In a wide-ranging, hour-long interview with Liz McMullen, Lynch reflected on her long career as an early lesbian writer.

She started writing lesbian fiction and non-fiction in the 1960s as a frequent contributor the The Ladder, the only lesbian publication at the time.

Lynch's first book, Toothpick House, was published in 1983. The book's description reads: “Annie Heaphy, cab-driving baby butch, lives a life of freedom in a shack on the Connecticut coast. Her dislike of Yalies and all they represent extends to beautiful, self-possessed Victoria Locke … until they fall in love. Toothpick House is also the story of the burgeoning women's movement, and the changes it brought to traditional lesbian lives.”

Her latest book, The Raid, won the Golden Crown Literary Society award for best general fiction.

The Amazon Trail, Lynch's syndicated column started in 1986, appears in On Top Magazine.

On the show, Lynch told McMullen that she “officially” came out at 15.

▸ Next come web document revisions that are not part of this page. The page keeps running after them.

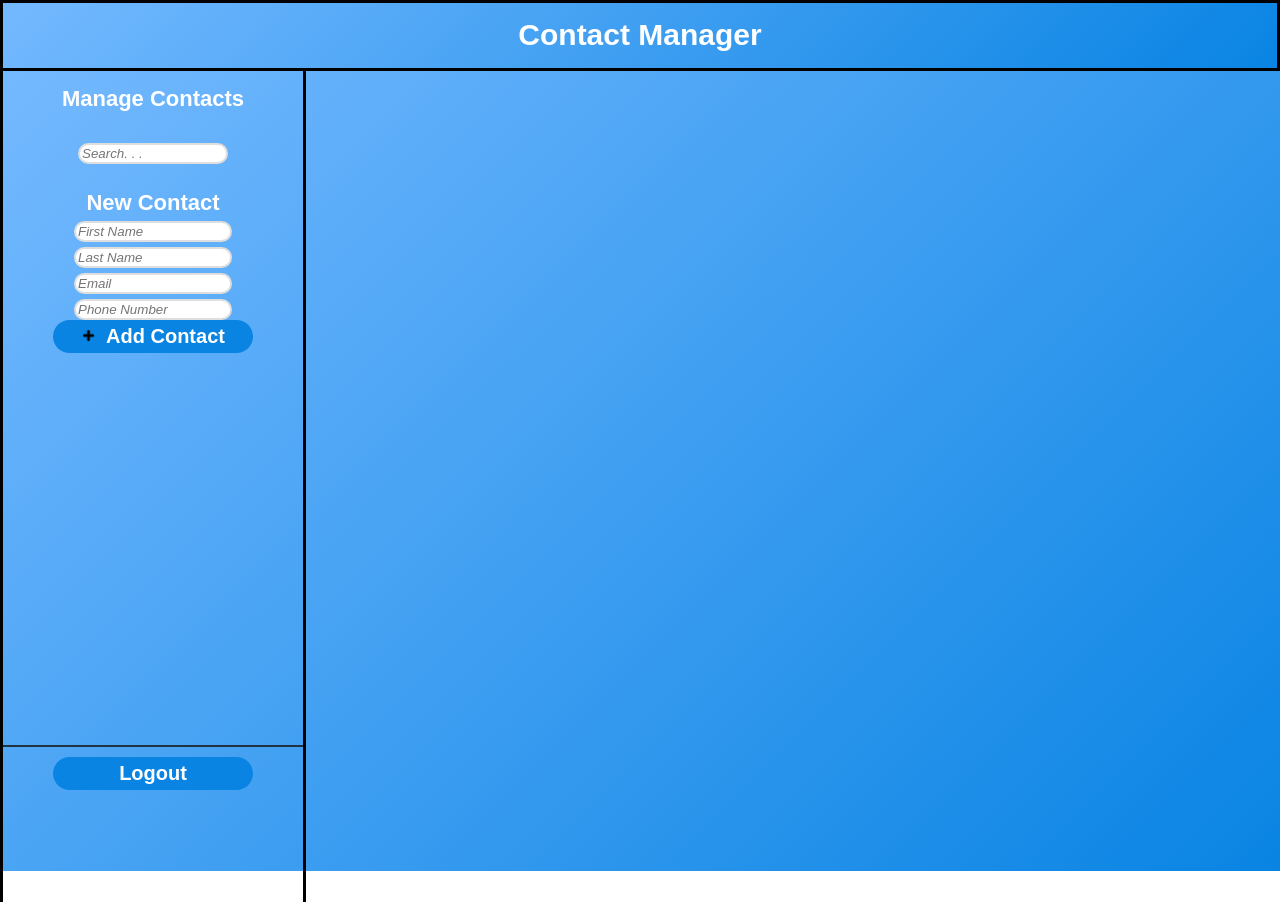
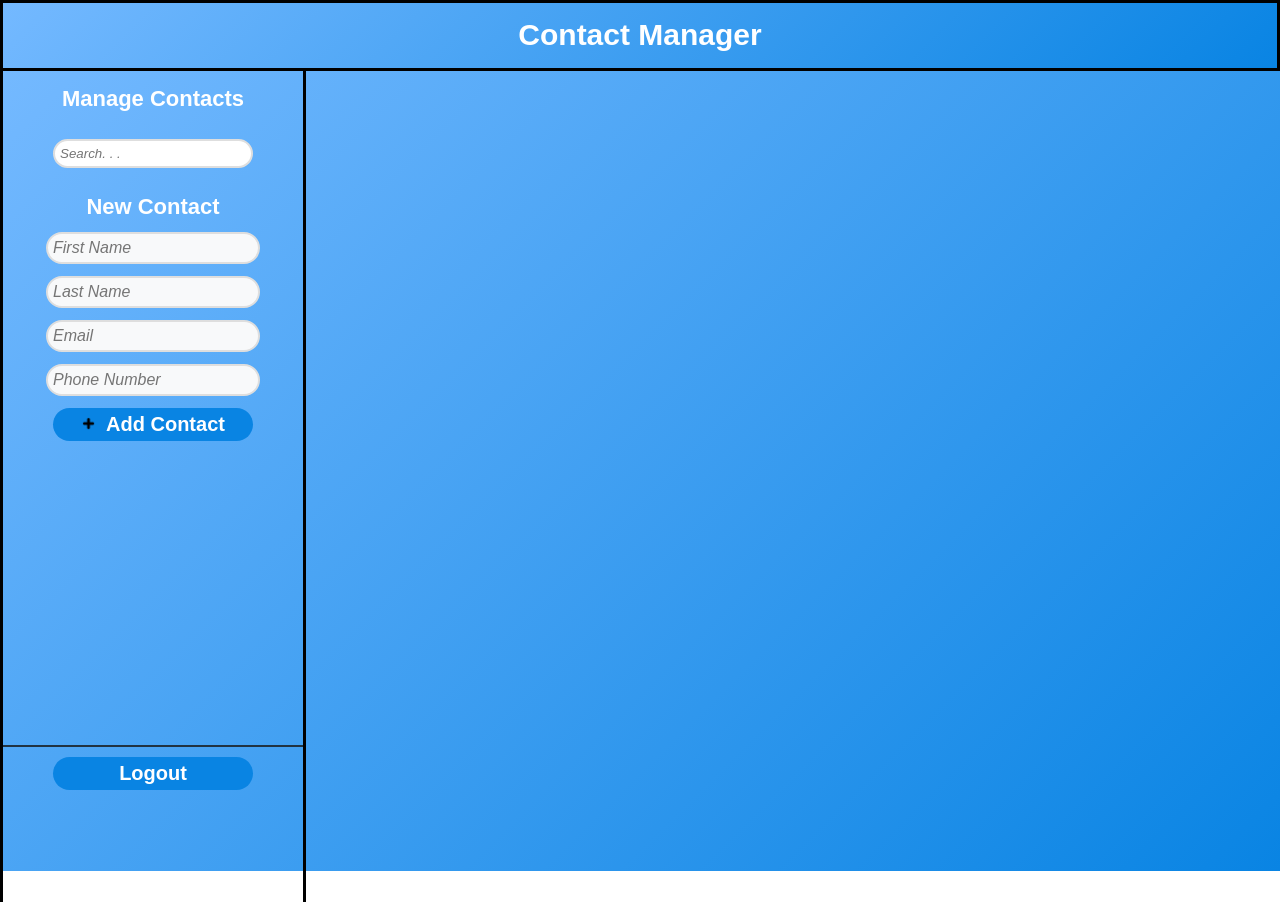
Before and after one commit to Bashguy/POOSD-Small-Project, a PHP site: page /dashboard.html in a window 1280 px wide. Run offline with PHP 8.4, Linux system fonts and the light colour scheme.

Commit message:
Update style_dashboard.css
Changed button and add contact formatting

```diff
--- a/public/css/style_dashboard.css
+++ b/public/css/style_dashboard.css
@@ -56,7 +56,8 @@ body {
 }
 
 #left-side input {
-    width: 150px;
+    width: 200px;
+    padding: 5px;
     border: 2px solid #dedede;
     border-radius: 20px;
     font-style: italic;
@@ -65,6 +66,27 @@ body {
 #plusIcon{
     width: 15px;
     padding-right: 10px;
+}
+
+.input-field {
+    margin: 12px 0;
+    position: relative;
+}
+
+.input-field input {
+    width: 100%;
+    padding: 12px;
+    border: 2px solid #ddd;
+    border-radius: 8px;
+    font-size: 16px;
+    background: #f8f9fa;
+    transition: 0.3s;
+}
+
+.input-field input:focus {
+    border-color: #0984e3;
+    outline: none;
+    box-shadow: 0px 0px 6px rgba(9, 132, 227, 0.3);
 }
 
 #logoutBox {
```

“For about two weeks, I remember this specifically, for about two weeks I kind of struggled with it, saying, 'Oh, my god, why me?'” Lynch said. “After the two weeks, it's been going forward, positive. I feel so lucky, so blessed to be gay.” (The video is embedded on this page. Visit our video library for more videos.)